In the wake of one of the most powerful typhoons in recorded history, Southern Baptists are mobilizing for a global response to aid survivors. Initial recovery efforts are expected to last at least six months given the wide spread destruction from the massive Nov. 8 storm that struck the southern Philippines.
Southern Baptist Disaster Relief state and national leaders were planning and mobilizing for the Typhoon Haiyan response in meetings Nov. 12.
SBDR leaders from the Missouri Baptist Convention and the Southern Baptists of Texas will comprise the first Rapid Assessment Team that will join Baptist Global Response managing director Pat Melancon in Cebu in less than two days. Melancon said he hopes to have at least two Disaster Assistance Response Teams working in the affected areas by mid-November. The Disaster Assistance Response Teams will include leaders from BGR staff, NAMB staff and the Georgia Baptist Convention.
“Initial reports are that as much as 75 percent of the homes in the coastal cities have been completely destroyed,” said Melancon.

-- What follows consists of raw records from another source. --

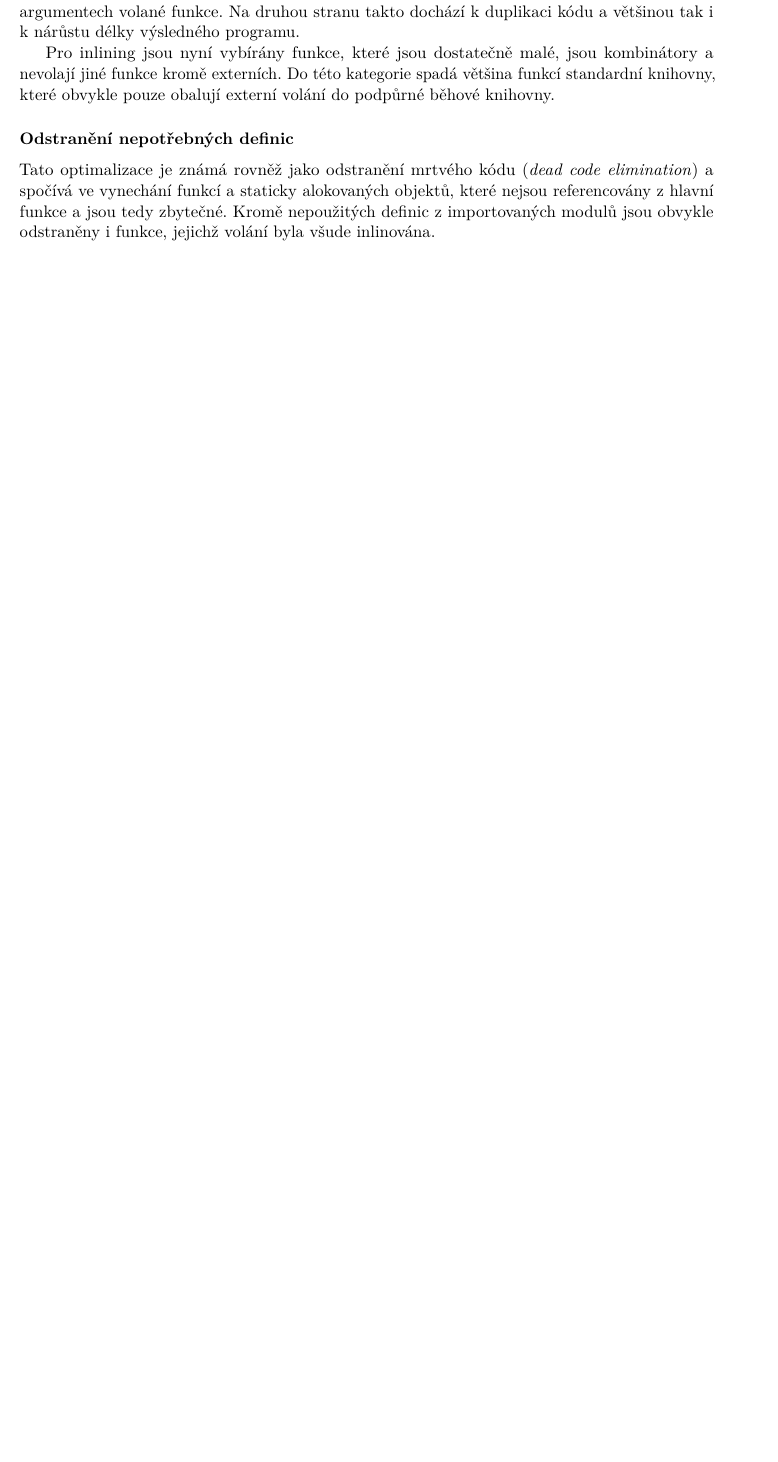
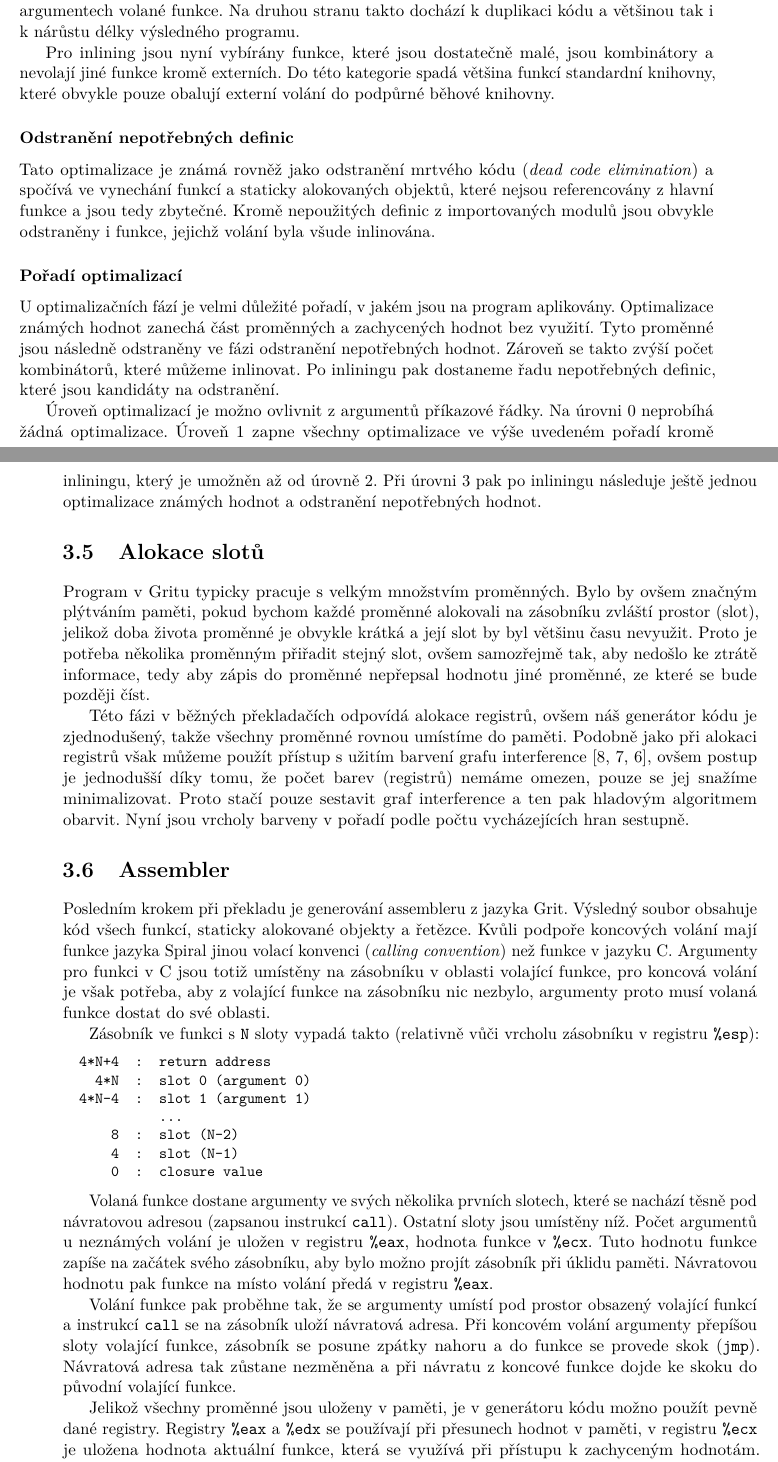
Before and after one commit to honzasp/spiral, a LaTeX book (paper/paper.tex, which reads paper/tex/translation.tex): part of page 16 of 17 before the commit and two parts of pages 16 and 17 of 18 after it, the two joined at a grey line, cut so that both start at the same text, the shorter picture padded with empty space. Compiled offline with pdfLaTeX.

Commit message:
Describe Grit, slot alloc and assembler in paper

```diff
--- a/paper/tex/translation.tex
+++ b/paper/tex/translation.tex
@@ -333,3 +335,80 @@ elimination}) a spočívá ve vynechání funkcí a staticky alokovaných objekt
 které nejsou referencovány z~hlavní funkce a jsou tedy zbytečné. Kromě
 nepoužitých definic z~importovaných modulů jsou obvykle odstraněny i funkce,
 jejichž volání byla všude inlinována.
+
+\subsubsection{Pořadí optimalizací}
+
+U optimalizačních fází je velmi důležité pořadí, v~jakém jsou na program
+aplikovány. Optimalizace známých hodnot zanechá část proměnných a zachycených
+hodnot bez využití. Tyto proměnné jsou následně odstraněny ve fázi odstranění
+nepotřebných hodnot. Zároveň se takto zvýší počet kombinátorů, které můžeme
+inlinovat. Po inliningu pak dostaneme řadu nepotřebných definic, které jsou
+kandidáty na odstranění.
+
+Úroveň optimalizací je možno ovlivnit z~argumentů příkazové řádky. Na úrovni 0
+neprobíhá žádná optimalizace. Úroveň 1 zapne všechny optimalizace ve výše
+uvedeném pořadí kromě inliningu, který je umožněn až od úrovně 2. Při úrovni 3
+pak po inliningu následuje ještě jednou optimalizace známých hodnot a odstranění
+nepotřebných hodnot.
+
+\section{Alokace slotů}
+
+Program v~Gritu typicky pracuje s~velkým množstvím proměnných. Bylo by ovšem
+značným plýtváním paměti, pokud bychom každé proměnné alokovali na zásobníku
+zvláští prostor (slot), jelikož doba života proměnné je obvykle krátká a její
+slot by byl většinu času nevyužit. Proto je potřeba několika proměnným přiřadit
+stejný slot, ovšem samozřejmě tak, aby nedošlo ke ztrátě informace, tedy aby
+zápis do proměnné nepřepsal hodnotu jiné proměnné, ze které se bude později
+číst.
+
+Této fázi v~běžných překladačích odpovídá alokace registrů, ovšem náš generátor
+kódu je zjednodušený, takže všechny proměnné rovnou umístíme do paměti. Podobně
+jako při alokaci registrů však můžeme použít přístup s~užitím barvení grafu
+interference
+\cite{chaitin1981register,chaitin1982register,briggs1994improvements}, ovšem
+postup je jednodušší díky tomu, že počet barev (registrů) nemáme omezen, pouze
+se jej snažíme minimalizovat. Proto stačí pouze sestavit graf interference a ten
+pak hladovým algoritmem obarvit. Nyní jsou vrcholy barveny v~pořadí podle počtu
+vycházejících hran sestupně.
+
+\section{Assembler}
+
+Posledním krokem při překladu je generování assembleru z~jazyka Grit. Výsledný
+soubor obsahuje kód všech funkcí, staticky alokované objekty a řetězce.  Kvůli
+podpoře koncových volání mají funkce jazyka Spiral jinou volací konvenci
+(\emph{calling convention}) než funkce v~jazyku C. Argumenty pro funkci v~C jsou
+totiž umístěny na zásobníku v~oblasti volající funkce, pro koncová volání je
+však potřeba, aby z~volající funkce na zásobníku nic nezbylo, argumenty proto
+musí volaná funkce dostat do své oblasti.
+
+Zásobník ve funkci s~\texttt{N} sloty vypadá takto (relativně vůči vrcholu
+zásobníku v~registru \texttt{\%esp}):
+
+\begin{ttcode}
+  4*N+4  :  return address
+    4*N  :  slot 0 (argument 0)
+  4*N-4  :  slot 1 (argument 1)
+            ...
+      8  :  slot (N-2)
+      4  :  slot (N-1)
+      0  :  closure value
+\end{ttcode}
+
+Volaná funkce dostane argumenty ve svých několika prvních slotech, které se
+nachází těsně pod návratovou adresou (zapsanou instrukcí \texttt{call}). Ostatní
+sloty jsou umístěny níž. Počet argumentů u neznámých volání je uložen v~registru
+\texttt{\%eax}, hodnota funkce v~\texttt{\%ecx}. Tuto hodnotu funkce zapíše na
+začátek svého zásobníku, aby bylo možno projít zásobník při úklidu paměti.
+Návratovou hodnotu pak funkce na místo volání předá v~registru \texttt{\%eax}.
+
+Volání funkce pak proběhne tak, že se argumenty umístí pod prostor obsazený
+volající funkcí a instrukcí \texttt{call} se na zásobník uloží návratová adresa.
+Při koncovém volání argumenty přepíšou sloty volající funkce, zásobník se posune
+zpátky nahoru a do funkce se provede skok (\texttt{jmp}). Návratová adresa tak
+zůstane nezměněna a při návratu z~koncové funkce dojde ke skoku do původní
+volající funkce.
+
+Jelikož všechny proměnné jsou uloženy v~paměti, je v~generátoru kódu možno
+použít pevně dané registry. Registry \texttt{\%eax} a \texttt{\%edx} se
+používají při přesunech hodnot v~paměti, v~registru \texttt{\%ecx} je uložena
+hodnota aktuální funkce, která se využívá při přístupu k~zachyceným hodnotám.
```
Also changed, not shown: paper/references.bib (+33 -0 lines), paper/tex/translation.tex (7 more changed lines).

The death toll was approaching 2,000 on Nov. 12, but was expected to go higher.
“The Filipino people are sensitive when it comes to the subject of death,” said Melancon. “We will need to be sensitive to their loss.”
The International Mission Board has trained teams on the ground. Melancon said BGR will be assisting them. He said the long-term nature of Southern Baptists’ response makes a huge difference in ministry.
“In just a few weeks all the other aid groups will be gone,” said Melancon. “We can go and we can stay. I expect that this will be a six-month response. There is a lot of lostness in the affected areas. There is great opportunity for the kingdom in our service there.”
IMB personnel plan to travel to Tacloban City, the capital of Leyte province and the hardest-hit area soon. A presence in the area, and goodwill toward Americans will help the relief efforts.
"The Filipinos work well with Americans,” said Melancon. “There are cultural differences, but they get along well with Americans."
Opportunities for trained SBDR volunteers will be available. Volunteers should work through their respective state SBDR organizations to volunteer their service.